Moto GP 08 seems to employ a certain amount of elasticity in these contests, in that the pack stays quite tightly together throughout each track's two laps. Even if you pull off a faultless race at the front of the grid, it's fairly likely that your competitors won't be too far behind. It also means that a disastrous first lap can be saved if you manage to keep it together on the second circuit.
It's the kind of system that enrages purists, but I-play's take on Moto GP 08 is an unashamedly arcade one. This is a game designed to celebrate the sport and embrace new fans, rather than a secular title created to service a closed-off fanatical community. That said, anyone who does spend their weekends following the Moto GP season will appreciate the fact that I-play's ode to biking comes with both circuits and riders fans will recognise.

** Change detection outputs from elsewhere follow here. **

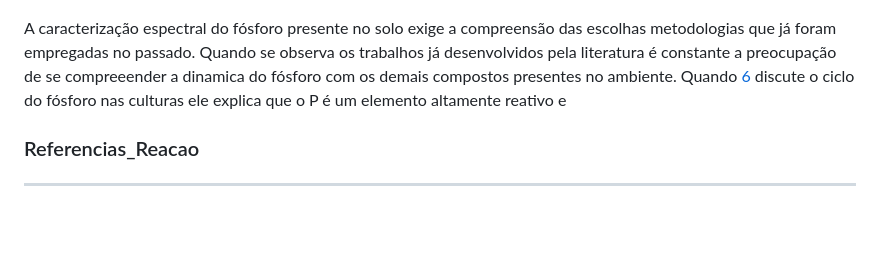
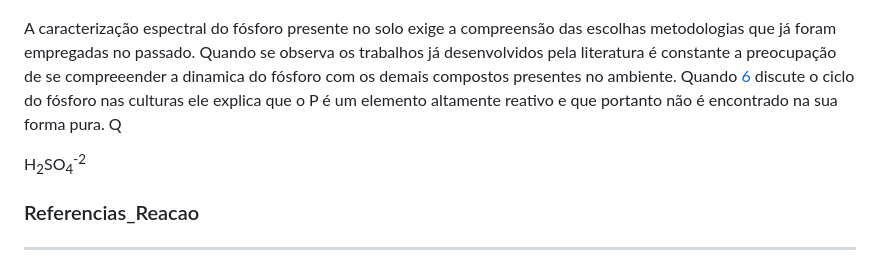
Before and after one commit to JaoIndio/TopicosDissertacao, a Markdown page: README.md, the part around the change. GitHub-like rendering; blank space fills up the shorter version.

Commit message:
DinamicaDoPhos

```diff
--- a/README.md
+++ b/README.md
@@ -53,7 +53,9 @@
   A caracterização espectral do fósforo presente no solo exige a compreensão das escolhas metodologias que já foram empregadas
   no passado. Quando se observa os trabalhos já desenvolvidos pela literatura é constante a preocupação de se compreeender a
   dinamica do fósforo com os demais compostos presentes no ambiente. Quando [6] discute o ciclo do fósforo nas culturas ele
-  explica que o P é um elemento altamente reativo e
+  explica que o P é um elemento altamente reativo e que portanto não é encontrado na sua forma pura. Q
+
+  H<sub>2</sub>SO<sub>4</sub><sup>-2</sup>
 
 
 ### Referencias_Reacao
```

The courses themselves are pulled off with panache, serving up varied experiences despite the fact that graphically their differences are few. Where that sense of realism falls apart, however, is in the races themselves, where both boosting and flying around corners without touching your breaks are commonplace. It's not to the detriment of the overall experience, however – quite the opposite.
Success in Moto GP 08 comes from holding tight to the corners and using the game's boost – which starts full, and then builds back up gradually when depleted – when on clear straights. While breaking usually isn't needed to stay on the track, you'll find that rivals will slip by unless you hit the breaks slightly before each bend. Fusing all these elements together is easy enough, however, and becomes second nature after a few minutes of play.
The game also has a sizable chunk of charm mixed in, too. Pre and post race commentators constantly keep you in touch with your performance and position in the championship, adding a sense of connection that many other racers just don't manage. Moto GP 08 also encourages continued play, with successful races resulting in your bike being steadily upgraded, improving your performance on track.
But most gamers won't need any motivation to keep on plugging away at I-play's take on the Moto GP circuit. It's full of thrills, is instantly accessible, and makes a sport perhaps not usually to everyone's palette suddenly affable to all. If that's as a result of a compromise or two, then they're compromises that are fully justified and are rewarded tenfold.